--- START ---
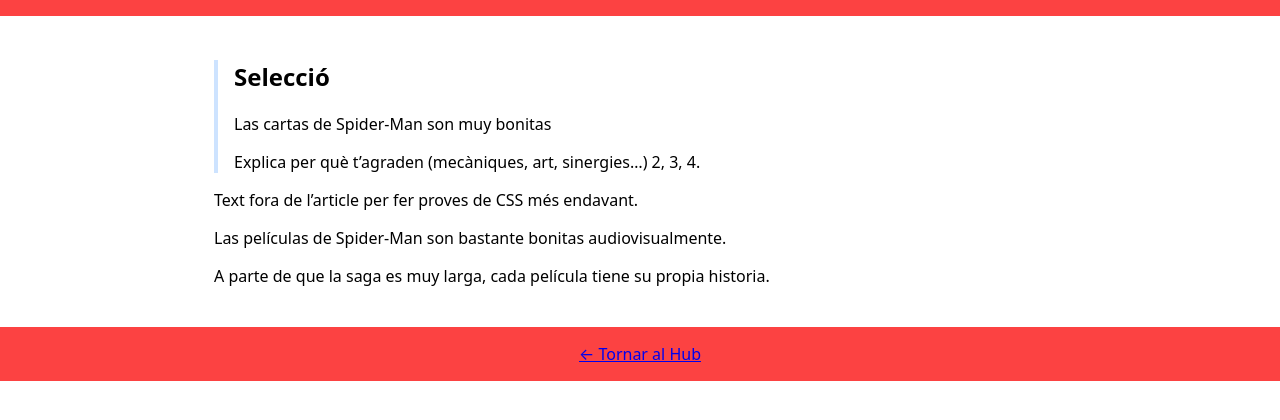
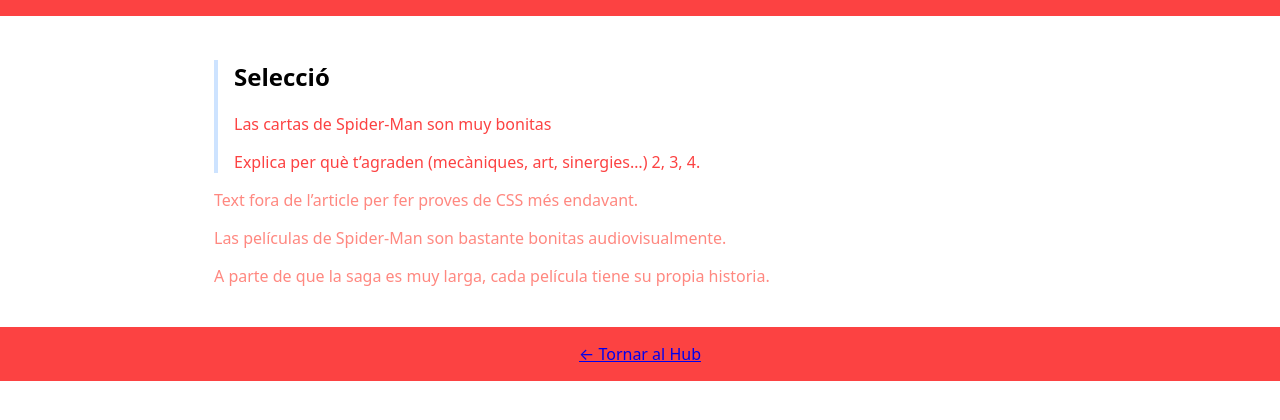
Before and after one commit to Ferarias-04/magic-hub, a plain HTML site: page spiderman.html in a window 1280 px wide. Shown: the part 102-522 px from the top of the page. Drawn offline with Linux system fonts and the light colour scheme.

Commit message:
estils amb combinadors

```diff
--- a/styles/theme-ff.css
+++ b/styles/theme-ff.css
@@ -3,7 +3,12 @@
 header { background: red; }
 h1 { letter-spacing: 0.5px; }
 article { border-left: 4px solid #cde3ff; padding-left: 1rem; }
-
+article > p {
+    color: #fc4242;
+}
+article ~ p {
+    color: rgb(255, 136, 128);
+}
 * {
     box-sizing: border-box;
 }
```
--- END ---
--- START ---
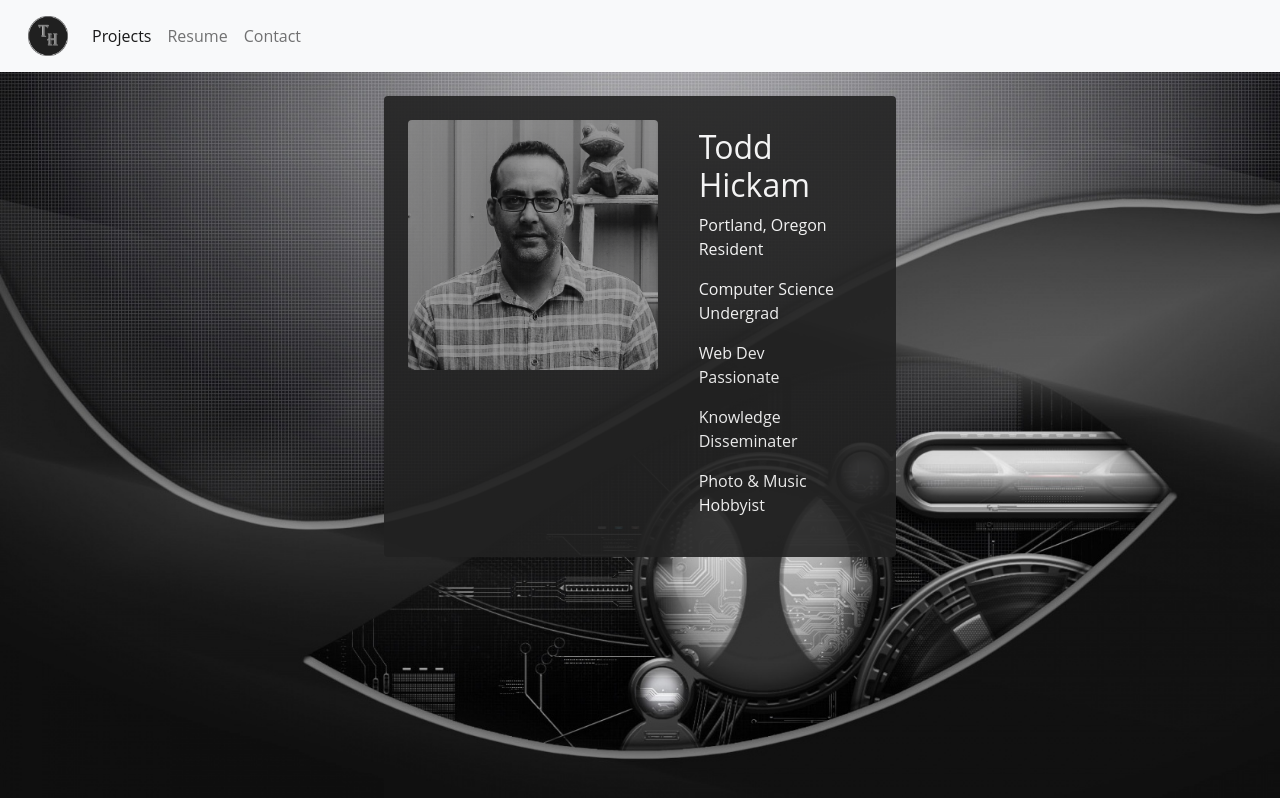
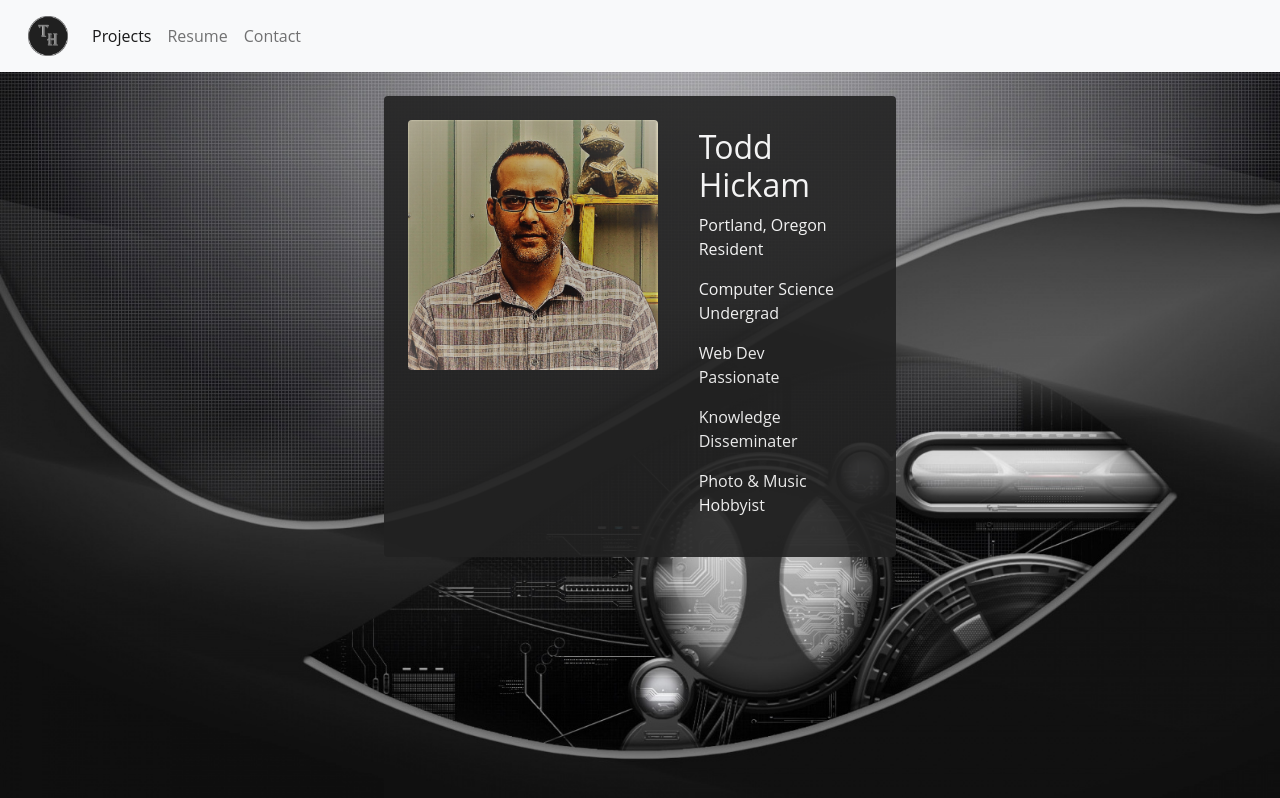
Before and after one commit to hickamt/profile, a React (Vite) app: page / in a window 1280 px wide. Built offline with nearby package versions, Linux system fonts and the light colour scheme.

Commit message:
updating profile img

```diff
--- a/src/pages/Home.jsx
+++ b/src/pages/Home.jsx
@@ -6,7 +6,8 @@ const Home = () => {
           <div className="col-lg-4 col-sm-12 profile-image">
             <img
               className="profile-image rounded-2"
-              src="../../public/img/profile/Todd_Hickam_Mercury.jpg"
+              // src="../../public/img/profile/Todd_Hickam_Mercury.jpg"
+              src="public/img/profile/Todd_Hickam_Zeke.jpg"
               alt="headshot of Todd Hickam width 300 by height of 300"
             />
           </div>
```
--- END ---
## Task requirements
The lines to copy are those above that contain the string "styles".

## Exercise answer
--- a/styles/theme-ff.css
+++ b/styles/theme-ff.css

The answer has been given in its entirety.